As previously reported, the controversial plans would see more than two-thirds of the county’s “cold” pathology activity centralised at a new hub at Lancaster University, about three miles from Royal Lancaster Infirmary.

The site had already been recommended in a previous evaluation, but the full involvement East Lancashire Hospitals Trust was not factored in when this was carried out.

Documents seen by HSJ suggest the trust was subsequently “put in” the collaboration by NHS Improvement, which meant the site evaluation had to be carried out again.

The other trusts involved in the collaboration are Lancashire Teaching Hospitals Foundation Trust, Blackpool Teaching Hospital FT and University Hospitals of Morecambe Bay FT.

In a briefing to all the staff involved this week, seen by HSJ, the project leaders said the Lancaster University site had again been identified as the preferred location.

The document said: “The pathology collaboration management group assessed the shortlisted potential locations for a ‘cold’ hub against the evaluation criteria previously ranked by staff. This process was facilitated by an external company and was observed by a staff representative from each trust.

“The results of this exercise have now been analysed by the external company and the analysis of the scores demonstrates that land on the University of Lancaster site was identified as the preferred location.

“All four trusts scored this location highly; three scoring it as their first preference and one scoring it as their second preference resulting in this option scoring 10 per cent higher than the second place option.”

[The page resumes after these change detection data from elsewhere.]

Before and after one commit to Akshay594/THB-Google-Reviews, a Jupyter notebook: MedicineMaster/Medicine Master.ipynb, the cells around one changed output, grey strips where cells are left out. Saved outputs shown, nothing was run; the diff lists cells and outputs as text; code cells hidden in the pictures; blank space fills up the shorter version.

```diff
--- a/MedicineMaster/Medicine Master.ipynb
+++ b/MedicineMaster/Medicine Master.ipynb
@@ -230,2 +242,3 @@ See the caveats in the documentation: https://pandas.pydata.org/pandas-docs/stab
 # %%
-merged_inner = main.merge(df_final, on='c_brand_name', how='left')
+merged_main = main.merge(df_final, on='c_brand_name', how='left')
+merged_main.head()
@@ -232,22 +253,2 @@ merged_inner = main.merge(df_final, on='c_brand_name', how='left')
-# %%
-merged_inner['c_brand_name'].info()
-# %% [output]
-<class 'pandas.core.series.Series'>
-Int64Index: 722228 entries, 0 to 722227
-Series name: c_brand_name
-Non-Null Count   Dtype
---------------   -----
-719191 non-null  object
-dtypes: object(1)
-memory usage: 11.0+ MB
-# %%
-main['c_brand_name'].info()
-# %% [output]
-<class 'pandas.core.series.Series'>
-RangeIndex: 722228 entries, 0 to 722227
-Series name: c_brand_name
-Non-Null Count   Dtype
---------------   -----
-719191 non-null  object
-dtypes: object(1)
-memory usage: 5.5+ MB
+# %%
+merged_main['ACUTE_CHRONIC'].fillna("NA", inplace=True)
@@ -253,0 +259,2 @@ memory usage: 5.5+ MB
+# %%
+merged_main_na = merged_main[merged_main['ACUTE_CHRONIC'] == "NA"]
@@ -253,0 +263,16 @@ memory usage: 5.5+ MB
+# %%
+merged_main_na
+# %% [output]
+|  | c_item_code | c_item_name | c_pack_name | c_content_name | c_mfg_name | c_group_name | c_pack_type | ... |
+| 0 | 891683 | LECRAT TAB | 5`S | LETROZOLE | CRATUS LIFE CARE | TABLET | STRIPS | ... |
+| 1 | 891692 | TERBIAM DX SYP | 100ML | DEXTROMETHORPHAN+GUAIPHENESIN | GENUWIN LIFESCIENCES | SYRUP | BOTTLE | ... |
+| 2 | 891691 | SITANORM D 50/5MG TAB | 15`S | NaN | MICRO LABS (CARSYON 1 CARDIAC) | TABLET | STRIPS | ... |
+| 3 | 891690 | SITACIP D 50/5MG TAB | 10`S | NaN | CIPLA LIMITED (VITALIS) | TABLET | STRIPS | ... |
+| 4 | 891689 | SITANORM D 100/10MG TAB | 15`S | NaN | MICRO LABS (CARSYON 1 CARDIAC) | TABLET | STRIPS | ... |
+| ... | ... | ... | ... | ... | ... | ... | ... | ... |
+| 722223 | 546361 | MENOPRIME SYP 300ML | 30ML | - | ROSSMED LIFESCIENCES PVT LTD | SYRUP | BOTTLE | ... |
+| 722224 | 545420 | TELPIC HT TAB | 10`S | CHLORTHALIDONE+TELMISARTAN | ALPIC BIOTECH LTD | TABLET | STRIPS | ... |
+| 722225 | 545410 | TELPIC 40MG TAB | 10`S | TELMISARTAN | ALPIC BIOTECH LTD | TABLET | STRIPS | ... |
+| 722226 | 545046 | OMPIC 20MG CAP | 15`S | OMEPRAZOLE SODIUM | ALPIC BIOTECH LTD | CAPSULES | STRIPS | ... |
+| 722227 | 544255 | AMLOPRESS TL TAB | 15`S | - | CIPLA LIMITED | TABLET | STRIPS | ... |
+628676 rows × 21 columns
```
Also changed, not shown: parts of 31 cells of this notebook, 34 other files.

A subsequent meeting found the university site remained the top scoring option after a financial appraisal, and will therefore be recommended to the project board on 19 October. If confirmed by the board it would be included in an outline business case, which would then require approval from the four trust boards.

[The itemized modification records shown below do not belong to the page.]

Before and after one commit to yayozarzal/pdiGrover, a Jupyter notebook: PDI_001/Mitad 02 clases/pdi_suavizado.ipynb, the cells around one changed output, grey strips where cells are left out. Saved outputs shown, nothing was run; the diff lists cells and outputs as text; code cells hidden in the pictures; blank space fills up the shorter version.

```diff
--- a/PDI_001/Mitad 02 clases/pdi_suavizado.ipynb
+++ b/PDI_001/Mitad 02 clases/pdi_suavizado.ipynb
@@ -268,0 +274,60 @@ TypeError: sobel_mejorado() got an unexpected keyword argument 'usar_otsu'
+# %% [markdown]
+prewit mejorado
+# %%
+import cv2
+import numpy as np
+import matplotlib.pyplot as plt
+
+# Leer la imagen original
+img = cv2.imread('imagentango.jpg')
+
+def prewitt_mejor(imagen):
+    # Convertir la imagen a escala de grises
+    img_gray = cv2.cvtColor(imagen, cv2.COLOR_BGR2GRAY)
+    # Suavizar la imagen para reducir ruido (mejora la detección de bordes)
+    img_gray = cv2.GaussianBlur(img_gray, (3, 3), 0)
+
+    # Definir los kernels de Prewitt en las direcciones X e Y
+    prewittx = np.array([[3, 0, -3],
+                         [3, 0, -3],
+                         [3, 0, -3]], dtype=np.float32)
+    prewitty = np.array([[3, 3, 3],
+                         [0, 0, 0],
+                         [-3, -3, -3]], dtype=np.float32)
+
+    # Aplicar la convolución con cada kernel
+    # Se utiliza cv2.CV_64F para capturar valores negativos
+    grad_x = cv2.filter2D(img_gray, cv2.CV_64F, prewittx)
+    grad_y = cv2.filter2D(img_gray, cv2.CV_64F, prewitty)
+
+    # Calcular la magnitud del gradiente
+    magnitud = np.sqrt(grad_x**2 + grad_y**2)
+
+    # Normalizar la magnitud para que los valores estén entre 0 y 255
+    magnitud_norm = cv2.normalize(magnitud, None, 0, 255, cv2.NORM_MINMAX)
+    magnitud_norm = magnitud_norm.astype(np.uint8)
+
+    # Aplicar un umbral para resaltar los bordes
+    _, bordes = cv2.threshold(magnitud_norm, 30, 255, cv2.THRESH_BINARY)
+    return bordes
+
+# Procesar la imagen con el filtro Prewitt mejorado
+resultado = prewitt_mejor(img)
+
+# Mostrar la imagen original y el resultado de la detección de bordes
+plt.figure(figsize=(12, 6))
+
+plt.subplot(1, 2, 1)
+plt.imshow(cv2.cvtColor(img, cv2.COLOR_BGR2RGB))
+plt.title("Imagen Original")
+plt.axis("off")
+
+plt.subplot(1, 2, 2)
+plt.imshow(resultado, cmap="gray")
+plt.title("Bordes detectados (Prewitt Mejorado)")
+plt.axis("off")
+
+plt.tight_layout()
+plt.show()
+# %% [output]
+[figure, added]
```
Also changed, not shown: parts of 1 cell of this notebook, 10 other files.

More than £30m of funding has already been earmarked for the project by NHS England, subject to business case approvals.

HSJ understands that a number of staff are concerned about the way the evaluation process and scoring was carried out, and discussions are now taking place within the union branches.

For more on this, see the next edition of HSJ’s North by Northwest newsletter on 23 October.